“This coming Wednesday, they are going to be in for a surprise,” said Moultrie, who appeared as a guest on radio talk show The Hit Back with Nahaja Black.
Last November, the speaker challenged the executive branch to answer questions put forth in Parliament.
At the time, the speaker said the government has a duty to the Bahamian people to answer questions for their stewardship and pledged to focus his attention on deepening The Bahamas’ democracy by “making certain things happen”.
He acknowledged that both the Progressive Liberal Party (PLP) and the current administration have refused to answer any questions in Parliament.
He referred to his “obligation” to implement certain changes on Monday as the clock winds down to the general election, something he believes could be called in June of this year.
“[There was] urgency to be able to get some of [what] I believe should be done before June of this year,” he said.

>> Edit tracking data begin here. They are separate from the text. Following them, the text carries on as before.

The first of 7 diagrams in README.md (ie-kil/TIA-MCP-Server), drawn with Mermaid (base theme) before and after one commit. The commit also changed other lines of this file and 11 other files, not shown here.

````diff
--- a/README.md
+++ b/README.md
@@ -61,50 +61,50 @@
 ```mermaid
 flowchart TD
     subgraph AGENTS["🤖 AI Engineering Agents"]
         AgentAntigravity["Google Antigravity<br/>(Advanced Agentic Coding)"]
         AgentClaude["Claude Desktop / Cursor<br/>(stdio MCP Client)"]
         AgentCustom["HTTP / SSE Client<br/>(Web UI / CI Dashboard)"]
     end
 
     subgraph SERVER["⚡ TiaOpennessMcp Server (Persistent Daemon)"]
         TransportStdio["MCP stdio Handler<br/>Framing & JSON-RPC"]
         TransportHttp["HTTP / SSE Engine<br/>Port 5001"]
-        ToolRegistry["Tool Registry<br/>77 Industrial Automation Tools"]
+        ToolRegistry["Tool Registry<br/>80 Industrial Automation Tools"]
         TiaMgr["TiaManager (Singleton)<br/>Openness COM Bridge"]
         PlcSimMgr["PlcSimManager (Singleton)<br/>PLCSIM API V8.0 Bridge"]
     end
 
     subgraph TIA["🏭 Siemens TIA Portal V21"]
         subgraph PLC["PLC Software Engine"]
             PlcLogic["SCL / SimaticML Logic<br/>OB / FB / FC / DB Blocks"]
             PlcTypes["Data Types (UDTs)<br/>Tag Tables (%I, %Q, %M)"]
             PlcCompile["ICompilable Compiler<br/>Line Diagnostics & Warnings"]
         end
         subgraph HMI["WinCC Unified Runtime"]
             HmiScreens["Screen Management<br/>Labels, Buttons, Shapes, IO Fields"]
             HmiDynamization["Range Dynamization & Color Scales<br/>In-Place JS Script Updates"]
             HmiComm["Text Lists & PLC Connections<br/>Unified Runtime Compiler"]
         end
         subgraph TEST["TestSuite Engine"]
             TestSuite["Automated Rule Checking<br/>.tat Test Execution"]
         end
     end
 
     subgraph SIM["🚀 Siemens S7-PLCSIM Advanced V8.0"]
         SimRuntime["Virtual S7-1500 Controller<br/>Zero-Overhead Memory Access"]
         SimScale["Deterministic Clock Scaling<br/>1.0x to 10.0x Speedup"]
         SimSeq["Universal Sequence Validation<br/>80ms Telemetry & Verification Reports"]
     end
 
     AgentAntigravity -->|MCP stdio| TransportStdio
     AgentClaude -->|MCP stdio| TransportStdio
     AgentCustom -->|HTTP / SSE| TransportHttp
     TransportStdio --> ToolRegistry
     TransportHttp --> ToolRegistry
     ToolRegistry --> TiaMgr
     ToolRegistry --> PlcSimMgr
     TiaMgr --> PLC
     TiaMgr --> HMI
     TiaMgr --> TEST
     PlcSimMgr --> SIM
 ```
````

Asked whether becoming the speaker impeded his abilities as an MP, Moultrie said while he wished to contribute to debate in the House of Assembly, he does not regret the chair as it allows him to “right the wrongs in the system”.

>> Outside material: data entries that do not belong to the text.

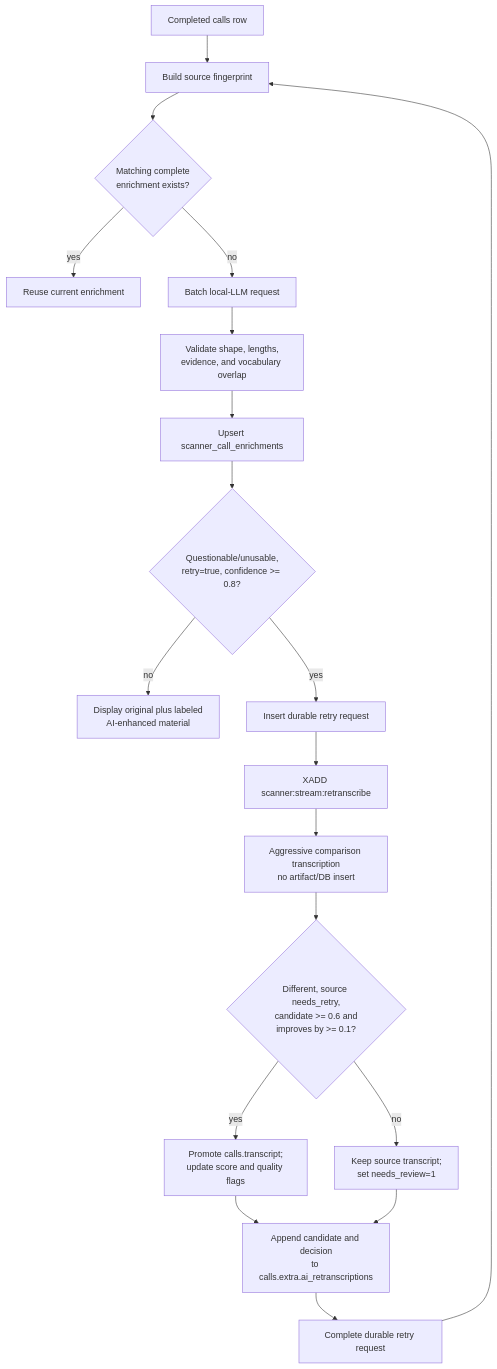
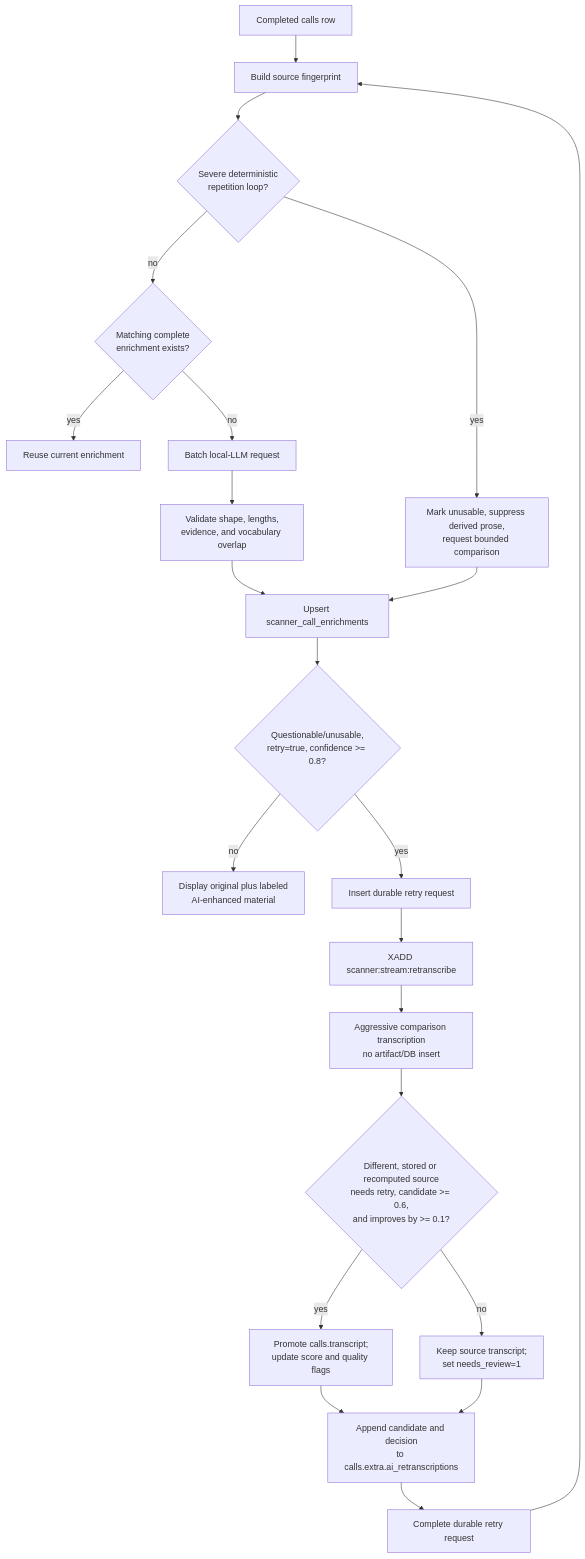
Before and after one commit to iamcalledned/neds_scanner_radio_full_repo: the fourth of 7 diagrams in docs/scanner_system_architecture.md, drawn with Mermaid. The commit also changed other lines of this file and 33 other files, not shown here.

````diff
--- a/docs/scanner_system_architecture.md
+++ b/docs/scanner_system_architecture.md
@@ -491,21 +496,24 @@
 ```mermaid
 flowchart TD
     A["Completed calls row"] --> FP["Build source fingerprint"]
-    FP --> CHECK{"Matching complete<br/>enrichment exists?"}
+    FP --> LOOP{"Severe deterministic<br/>repetition loop?"}
+    LOOP -->|yes| REJECT["Mark unusable, suppress derived prose,<br/>request bounded comparison"]
+    LOOP -->|no| CHECK{"Matching complete<br/>enrichment exists?"}
     CHECK -->|yes| REUSE["Reuse current enrichment"]
     CHECK -->|no| LLM["Batch local-LLM request"]
     LLM --> VALIDATE["Validate shape, lengths,<br/>evidence, and vocabulary overlap"]
     VALIDATE --> SAVE["Upsert scanner_call_enrichments"]
+    REJECT --> SAVE
     SAVE --> DECIDE{"Questionable/unusable,<br/>retry=true, confidence >= 0.8?"}
     DECIDE -->|no| DISPLAY["Display original plus labeled<br/>AI-enhanced material"]
     DECIDE -->|yes| REQUEST["Insert durable retry request"]
     REQUEST --> DISPATCH["XADD scanner:stream:retranscribe"]
     DISPATCH --> COMPARE["Aggressive comparison transcription<br/>no artifact/DB insert"]
-    COMPARE --> SCORE{"Different, source needs_retry,<br/>candidate >= 0.6 and<br/>improves by >= 0.1?"}
+    COMPARE --> SCORE{"Different, stored or recomputed source<br/>needs retry, candidate >= 0.6,<br/>and improves by >= 0.1?"}
     SCORE -->|yes| PROMOTE["Promote calls.transcript;<br/>update score and quality flags"]
     SCORE -->|no| REVIEW["Keep source transcript;<br/>set needs_review=1"]
     PROMOTE --> HISTORY["Append candidate and decision<br/>to calls.extra.ai_retranscriptions"]
     REVIEW --> HISTORY
     HISTORY --> COMPLETE["Complete durable retry request"]
     COMPLETE --> FP
 ```
````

“For example, if I am able to make the Parliament function in its oversight role in terms of holding the government to account according to Article 72 of the Constitution, I think I will save The Bahamas millions and millions of dollars,” he said.

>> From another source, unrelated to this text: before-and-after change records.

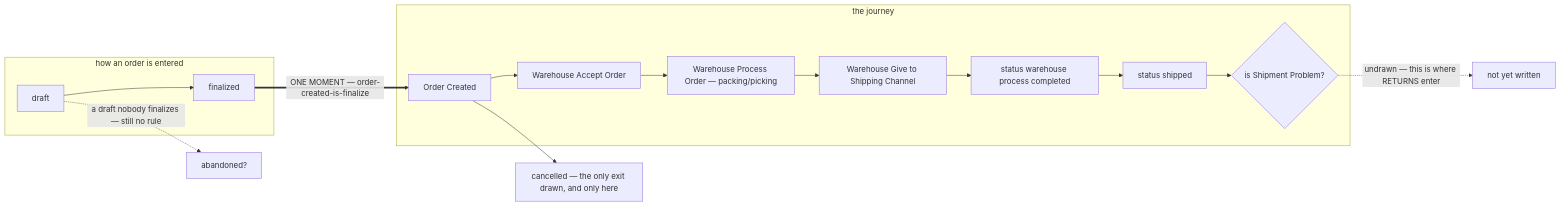
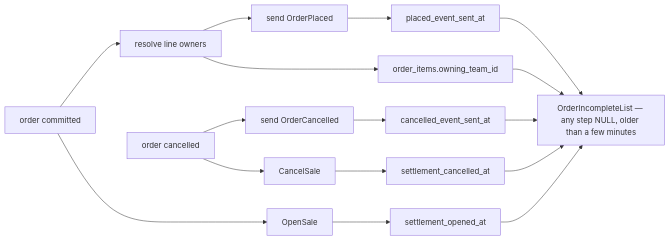
The third of 6 diagrams in docs/business/order/context_clarify.md (pdcgo/warehouse_revamp), drawn with Mermaid before and after one commit. The commit also changed other lines of this file and 24 other files, not shown here.

````diff
--- a/docs/business/order/context_clarify.md
+++ b/docs/business/order/context_clarify.md
@@ -212,18 +88,18 @@
 ```mermaid
 flowchart LR
-  subgraph "how an order is entered"
-    D["draft"] --> F["finalized"]
-  end
-  subgraph "the journey"
-    C["Order Created"] --> A["Warehouse Accept Order"]
-    A --> P["Warehouse Process Order — packing/picking"]
-    P --> G["Warehouse Give to Shipping Channel"]
-    G --> W["status warehouse process completed"]
-    W --> S["status shipped"]
-    S --> Q{"is Shipment Problem?"}
-  end
-  F ==>|"ONE MOMENT — order-created-is-finalize"| C
-  C --> X["cancelled — the only exit drawn, and only here"]
-  Q -.->|"undrawn — this is where RETURNS enter"| Z["not yet written"]
-  D -.->|"a draft nobody finalizes — still no rule"| Y["abandoned?"]
+  C["order committed"] --> E3["resolve line owners"]
+  E3 --> E1["send OrderPlaced"]
+  E1 --> S1["placed_event_sent_at"]
+  E3 --> S3["order_items.owning_team_id"]
+  C --> E2["OpenSale"]
+  E2 --> S2["settlement_opened_at"]
+  X["order cancelled"] --> E4["send OrderCancelled"]
+  E4 --> S4["cancelled_event_sent_at"]
+  X --> E5["CancelSale"]
+  E5 --> S5["settlement_cancelled_at"]
+  S1 --> F["OrderIncompleteList — any step NULL, older than a few minutes"]
+  S2 --> F
+  S3 --> F
+  S4 --> F
+  S5 --> F
 ```
````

“If I am able to cause there to be the proper checks and balances on the executive function.
“Because right now, as it is or it was in particular with the Public Accounts Committee (PAC) not being able to function, there was no way for the Parliament to exercise its oversight role of government expenditure.
“They were not forced to produce documents or answer questions and the second role of the Parliament in its oversight capacity, which we saw a mockery of the system last Wednesday, when the majority side was able to — based on some bogus rules, in my estimation, that the PLP put in place in 2005 — they are suffering from today.
“The majority party is able to decide the agenda despite the rules. Now, the bill that was before the Parliament, no one can convince me that was significant in terms of its passage. The Court of Appeal amendment bill was only making an adjustment for the Court of Appeal to hire a number of deputy or assistant registrars. Come on, give me a break; you are going to change the function of the Parliament, which is to allow ministers and the prime minister to answer questions?
“You want to vote not to answer questions — and the PLP, both of them, are guilty of this.
“In the previous session, the PLP never answered a question. As a matter of fact, they didn’t meet on the second Wednesday of any month to avoid answering questions.
“This time, if we meet on a Wednesday, the government always, by resolution, because the majority could determine that we are not following that particular agenda: ‘Rule 39 (2); we’re going to go with 39(1)’…
“That should only happen if what is happening is more urgent or necessary than the oversight function of the Parliament, which in most cases it is not.
“So, this coming Wednesday, they are going to be in for a surprise. You have to come to the House on Wednesday.”